Tuesday, December 13, 2011

The Right Side of History

James Monroe, fifth President of the United States, articulated in his 1823 State of the Union address that the door was closed for European colonization of the Americas, both North and South, and interference in American affairs would be considered an act of war. Subsequent US Presidents have taken The Monroe Doctrine very seriously, none more so than John F. Kennedy during the Cuban Missile Crisis. The generally acknowledged author of the Monroe Doctrine was Monroe’s Secretary of State John Quincy Adams, who grew up in the household of the U.S. Ambassador to The Netherlands and then England, his father John Adams, whose best friend was the Ambassador to France, Thomas Jefferson. Young John Quincy traveled widely, including to Russia as secretary to a diplomatic delegation, even before he entered Harvard.

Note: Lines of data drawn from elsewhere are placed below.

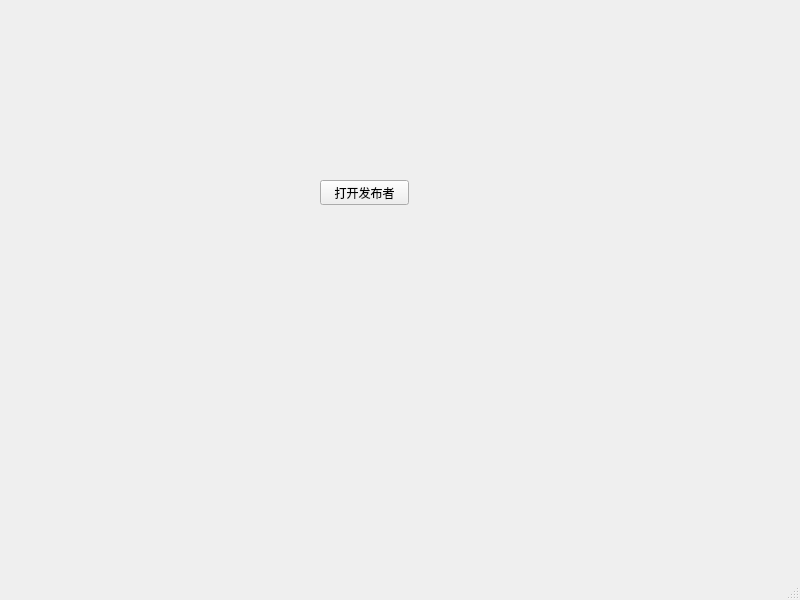
Old version of the form Workspace/qt_ros_ws/catkin_demo01_ws/src/demo01_Dir_Control/src/mainwindow.ui in the repository yin-roc/Ubuntu20.04.
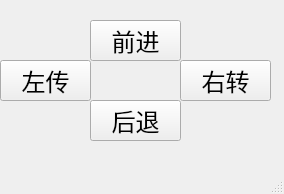
New version of the form.

Diff of the .ui file:
```diff
--- a/Workspace/qt_ros_ws/catkin_demo01_ws/src/demo01_Dir_Control/src/mainwindow.ui
+++ b/Workspace/qt_ros_ws/catkin_demo01_ws/src/demo01_Dir_Control/src/mainwindow.ui
@@ -6,10 +6,15 @@
    <rect>
     <x>0</x>
     <y>0</y>
-    <width>800</width>
-    <height>600</height>
+    <width>284</width>
+    <height>194</height>
    </rect>
   </property>
+  <property name="font">
+   <font>
+    <pointsize>3</pointsize>
+   </font>
+  </property>
   <property name="windowTitle">
    <string>MainWindow</string>
   </property>
@@ -17,14 +22,97 @@
    <widget class="QPushButton" name="pushButton">
     <property name="geometry">
      <rect>
-      <x>320</x>
-      <y>180</y>
-      <width>89</width>
+      <x>90</x>
+      <y>20</y>
+      <width>91</width>
+      <height>41</height>
+     </rect>
+    </property>
+    <property name="font">
+     <font>
+      <pointsize>18</pointsize>
+     </font>
+    </property>
+    <property name="text">
+     <string>前进</string>
+    </property>
+    <property name="iconSize">
+     <size>
+      <width>25</width>
       <height>25</height>
+     </size>
+    </property>
+   </widget>
+   <widget class="QPushButton" name="pushButton_2">
+    <property name="geometry">
+     <rect>
+      <x>0</x>
+      <y>60</y>
+      <width>91</width>
+      <height>41</height>
      </rect>
     </property>
+    <property name="font">
+     <font>
+      <pointsize>18</pointsize>
+     </font>
+    </property>
     <property name="text">
-     <string>打开发布者</string>
+     <string>左传</string>
+    </property>
+    <property name="iconSize">
+     <size>
+      <width>25</width>
+      <height>25</height>
+     </size>
+    </property>
+   </widget>
+   <widget class="QPushButton" name="pushButton_3">
+    <property name="geometry">
+     <rect>
+      <x>180</x>
+      <y>60</y>
+      <width>91</width>
+      <height>41</height>
+     </rect>
+    </property>
+    <property name="font">
+     <font>
+      <pointsize>18</pointsize>
+     </font>
+    </property>
+    <property name="text">
+     <string>右转</string>
+    </property>
+    <property name="iconSize">
+     <size>
+      <width>25</width>
+      <height>25</height>
+     </size>
+    </property>
+   </widget>
+   <widget class="QPushButton" name="pushButton_4">
+    <property name="geometry">
+     <rect>
+      <x>90</x>
+      <y>100</y>
+      <width>91</width>
+      <height>41</height>
+     </rect>
+    </property>
+    <property name="font">
+     <font>
+      <pointsize>18</pointsize>
+     </font>
+    </property>
+    <property name="text">
+     <string>后退</string>
+    </property>
+    <property name="iconSize">
+     <size>
+      <width>25</width>
+      <height>25</height>
+     </size>
     </property>
    </widget>
   </widget>
```
Left out of the diff: 4 changed lines with no effect on the pictures.
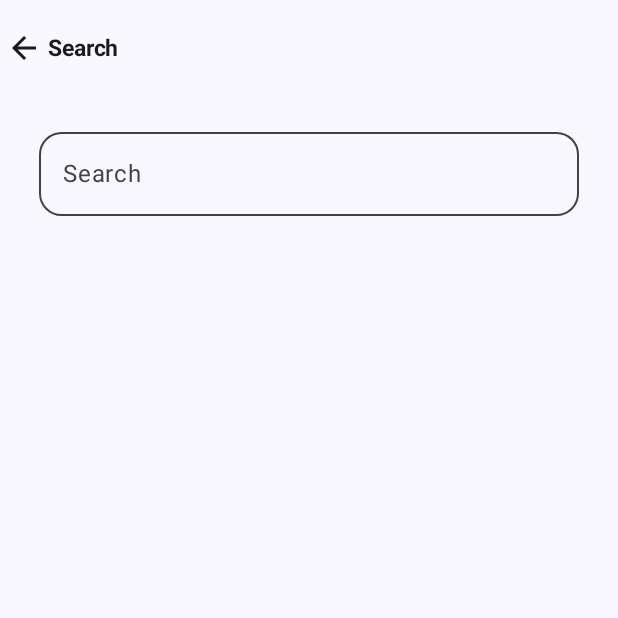
After one commit to ShyamSundhar1411/Weather-App-Kotlin, an Android app built with Jetpack Compose: the SearchScreen screen opened through its navigation route, on a phone screen of 412 x 824 dp, the top half of it. The commit adds this screen. Run offline under Robolectric (Android 15) with nearby library versions, the phone set to English and light mode, and no system bars; our stand-ins replace Dagger/Hilt's generated code.

Commit message:
feat: add search form

```diff
--- /dev/null
+++ b/app/src/main/java/com/example/jetweatherapp/components/SearchFormComponent.kt
@@ -0,0 +1,90 @@
+package com.example.jetweatherapp.components
+
+import androidx.compose.foundation.layout.Column
+import androidx.compose.foundation.layout.fillMaxWidth
+import androidx.compose.foundation.layout.padding
+import androidx.compose.foundation.shape.RoundedCornerShape
+import androidx.compose.foundation.text.KeyboardActions
+import androidx.compose.foundation.text.KeyboardOptions
+import androidx.compose.material3.OutlinedTextField
+import androidx.compose.material3.Text
+import androidx.compose.material3.TextField
+import androidx.compose.material3.TextFieldDefaults
+import androidx.compose.runtime.Composable
+import androidx.compose.runtime.MutableState
+import androidx.compose.runtime.mutableStateOf
+import androidx.compose.runtime.remember
+import androidx.compose.runtime.saveable.rememberSaveable
+import androidx.compose.runtime.saveable.rememberSaveableStateHolder
+import androidx.compose.ui.Modifier
+import androidx.compose.ui.graphics.Color
+import androidx.compose.ui.platform.LocalSoftwareKeyboardController
+import androidx.compose.ui.text.Placeholder
+import androidx.compose.ui.text.input.ImeAction
+import androidx.compose.ui.text.input.KeyboardType
+import androidx.compose.ui.unit.dp
+
+@Composable
+fun SearchFormComponent(
+    modifier: Modifier = Modifier,
+    onSearch: (String) -> Unit = {},
+
+) {
+    val searchQueryState = rememberSaveable{
+        mutableStateOf("")
+    }
+
+    val keyboardController = LocalSoftwareKeyboardController.current
+    val validate = remember(searchQueryState.value){
+        searchQueryState.value.trim().isNotEmpty()
+    }
+    Column(modifier = modifier) {
+        CommonTextField(valueState = searchQueryState,
+            placeholder = "Search",
+            onAction = KeyboardActions {
+                if(!validate) return@KeyboardActions
+                onSearch(searchQueryState.value.trim())
+                searchQueryState.value = ""
+                keyboardController?.hide()
+                }
+            )
+    }
+}
+
+@Composable
+fun CommonTextField(
+    valueState: MutableState<String>,
+    placeholder: String,
+    onAction:KeyboardActions = KeyboardActions.Default,
+    imeActions: ImeAction = ImeAction.Next,
+    keyboardType: KeyboardType = KeyboardType.Text,
+
+){
+    OutlinedTextField(
+        value = valueState.value,
+        onValueChange = {
+            valueState.value = it
+        },
+        keyboardActions = onAction,
+        maxLines = 1,
+        keyboardOptions = KeyboardOptions(
+            keyboardType = keyboardType, imeAction = imeActions
+        ),
+        label = {
+            Text(text = placeholder)
+        },
+        singleLine = true,
+        colors = TextFieldDefaults.colors(
+            focusedIndicatorColor = Color.Blue,
+            unfocusedContainerColor = Color.Transparent,
+            focusedContainerColor = Color.Transparent,
+
+            cursorColor = Color.Black
+        ),
+        shape = RoundedCornerShape(15.dp),
+        modifier = Modifier
+            .fillMaxWidth()
+            .padding(start = 10.dp, end = 10.dp)
+
+    )
+}
--- a/app/src/main/java/com/example/jetweatherapp/navigation/WeatherNavigation.kt
+++ b/app/src/main/java/com/example/jetweatherapp/navigation/WeatherNavigation.kt
@@ -2,11 +2,14 @@ package com.example.jetweatherapp.navigation
 
 import androidx.compose.runtime.Composable
 import androidx.hilt.navigation.compose.hiltViewModel
+import androidx.navigation.NavType
 import androidx.navigation.compose.NavHost
 import androidx.navigation.compose.composable
 import androidx.navigation.compose.rememberNavController
+import androidx.navigation.navArgument
 import com.example.jetweatherapp.routes.Routes
 import com.example.jetweatherapp.screens.MainScreen
+import com.example.jetweatherapp.screens.SearchScreen
 import com.example.jetweatherapp.screens.SplashScreen
 import com.example.jetweatherapp.viewmodel.MainViewModel
 
@@ -18,9 +21,26 @@ fun WeatherNavigation() {
         composable(Routes.SplashScreen.name){
             SplashScreen(navController = navController)
         }
-        composable(Routes.MainScreen.name) {
+        val route = Routes.MainScreen.name
+        composable("$route/{city}",
+            arguments = listOf(
+                navArgument("city"){
+                    type = NavType.StringType
+                }
+            )) {
+            navBack -> navBack.arguments?.getString("city").let {
             val mainViewModel = hiltViewModel<MainViewModel>()
-            MainScreen(navController = navController,mainViewModel)
+            if (it != null) {
+                MainScreen(
+                    navController = navController,
+                    mainViewModel,
+                    city = it
+                )
+            }
+            }
+        }
+        composable(Routes.SearchScreen.name) {
+            SearchScreen(navController = navController)
         }
     }
 }
--- a/app/src/main/java/com/example/jetweatherapp/routes/Routes.kt
+++ b/app/src/main/java/com/example/jetweatherapp/routes/Routes.kt
@@ -3,6 +3,7 @@ package com.example.jetweatherapp.routes
 enum class Routes {
     SplashScreen,
     MainScreen,
+    SearchScreen,
     AboutScreen,
     FavoriteScreen,
     SettingsScreen
--- a/app/src/main/java/com/example/jetweatherapp/screens/MainScreen.kt
+++ b/app/src/main/java/com/example/jetweatherapp/screens/MainScreen.kt
@@ -18,7 +18,9 @@ import com.example.jetweatherapp.viewmodel.MainViewModel
 
 @Composable
 fun MainScreen(navController: NavController,
-               mainViewModel: MainViewModel = hiltViewModel()){
+               mainViewModel: MainViewModel = hiltViewModel(),
+               city: String = "Seattle"
+               ){
     Box(
        modifier = Modifier.fillMaxSize(),
         contentAlignment = Alignment.Center,
@@ -27,7 +29,7 @@ fun MainScreen(navController: NavController,
         val weatherData = produceState<DataOrException<Weather, Boolean, Exception>>(
             initialValue = DataOrException(loading = true),
         ) {
-            value = mainViewModel.getWeatherData(city = "Manhattan")
+            value = mainViewModel.getWeatherData(city = city)
 
         }.value
         if(weatherData.loading == true){
--- /dev/null
+++ b/app/src/main/java/com/example/jetweatherapp/screens/SearchScreen.kt
@@ -0,0 +1,52 @@
+package com.example.jetweatherapp.screens
+
+import android.util.Log
+import androidx.compose.foundation.layout.Arrangement
+import androidx.compose.foundation.layout.Column
+import androidx.compose.foundation.layout.fillMaxWidth
+import androidx.compose.foundation.layout.padding
+import androidx.compose.material.icons.Icons
+import androidx.compose.material.icons.automirrored.filled.ArrowBack
+import androidx.compose.material.icons.filled.ArrowBack
+import androidx.compose.material3.Scaffold
+import androidx.compose.material3.Surface
+import androidx.compose.material3.Text
+import androidx.compose.runtime.Composable
+import androidx.compose.ui.Alignment
+import androidx.compose.ui.Modifier
+import androidx.compose.ui.unit.dp
+import androidx.navigation.NavController
+import com.example.jetweatherapp.components.SearchFormComponent
+import com.example.jetweatherapp.components.WeatherAppBar
+import com.example.jetweatherapp.routes.Routes
+
+@Composable
+fun SearchScreen(navController: NavController){
+    Scaffold(
+        topBar = {
+            WeatherAppBar(
+                title = "Search",
+                navController = navController,
+                isMainScreen = false,
+                icon = Icons.AutoMirrored.Filled.ArrowBack,
+            ){
+                navController.popBackStack()
+            }
+        }
+    ) {
+        Surface(modifier = Modifier.padding(it)) {
+         Column(
+             verticalArrangement = Arrangement.Center,
+             horizontalAlignment = Alignment.CenterHorizontally
+         ) {
+             SearchFormComponent(modifier = Modifier.padding(16.dp)
+                 .fillMaxWidth()
+                 .align(Alignment.CenterHorizontally),
+             ){city->
+
+                 navController.navigate(Routes.MainScreen.name+"/$city")
+             }
+         }
+        }
+    }
+}
--- a/app/src/main/java/com/example/jetweatherapp/screens/SplashScreen.kt
+++ b/app/src/main/java/com/example/jetweatherapp/screens/SplashScreen.kt
@@ -33,6 +33,7 @@ import kotlinx.coroutines.delay
 
 @Composable
 fun SplashScreen(navController: NavController){
+    val defaultCity = "Chennai"
     val scale = remember {
         Animatable(0f)
     }
@@ -49,7 +50,7 @@ fun SplashScreen(navController: NavController){
 
         )
         delay(2000L)
-        navController.navigate(Routes.MainScreen.name)
+        navController.navigate(Routes.MainScreen.name+"/$defaultCity")
 
     })
     Box(
```
Also changed, not shown: app/src/main/java/com/example/jetweatherapp/components/MainScaffold.kt (+9 -1 lines), app/src/main/java/com/example/jetweatherapp/components/WeaatherAppBar.kt (+3 -4 lines).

The United Nations General Assembly adopted a Universal Declaration of Human Rights in December 1948, proclaiming : All human beings are born free and equal in dignity and rights….that rights are not conferred by government; they are the birthright of all people. It does not matter what country we live in, who our leaders are, or even who we are. Because we are human, we therefore have rights. And because we have rights, governments are bound to protect them. At the anniversary celebration in Geneva last week, the current Secretary of State Hillary Clinton announced a policy update on behalf of the United States that “gay rights are human rights, and human rights are gay rights.”

According to Secretary of State Clinton, “This morning, back in Washington, President Obama put into place the first U.S. Government strategy dedicated to combating human rights abuses against LGBT (lesbian, gay, bisexual, transgender) persons abroad…, the President has directed all U.S. Government agencies engaged overseas to combat the criminalization of LGBT status and conduct, to enhance efforts to protect vulnerable LGBT refugees and asylum seekers, to ensure that our foreign assistance promotes the protection of LGBT rights, to enlist international organizations in the fight against discrimination, and to respond swiftly to abuses against LGBT persons.”

“Many LGBT Americans have endured violence and harassment in their own lives, and for some, including many young people, bullying and exclusion are daily experiences…. Many are treated with contempt and violence by their fellow citizens while authorities empowered to protect them look the other way or, too often, even join in the abuse. They are denied opportunities to work and learn, driven from their homes and countries, and forced to suppress or deny who they are to protect themselves from harm.”

“Some have suggested that gay rights and human rights are separate and distinct; but, in fact, they are one and the same. This recognition did not occur all at once. It evolved over time. And as it did, we understood that we were honoring rights that people always had, rather than creating new or special rights for them. It is violation of human rights when people are beaten or killed because of their sexual orientation, or because they do not conform to cultural norms about how men and women should look or behave. It is a violation of human rights when governments declare it illegal to be gay, or allow those who harm gay people to go unpunished.”

LGBT “are all ages, all races, all faiths; they are doctors and teachers, farmers and bankers, soldiers and athletes; and whether we know it, or whether we acknowledge it, they are our family, our friends, and our neighbors….Finally, progress comes from being willing to walk a mile in someone else's shoes. We need to ask ourselves, "How would it feel if it were a crime to love the person I love? How would it feel to be discriminated against for something about myself that I cannot change?"

This may or may not become known as the Obama Doctrine, whatever role his Secretary of State played. I’ll bet that Hillary Rodham Clinton is as familiar with the accomplishments of John Quincy Adams as I am and knows that Secretary of State was not the end of his political career.

1 comment:

Lorraine said...

That was very powerful and I applaud your words! And, of course, theirs!


Hit Counter
Boden Clothes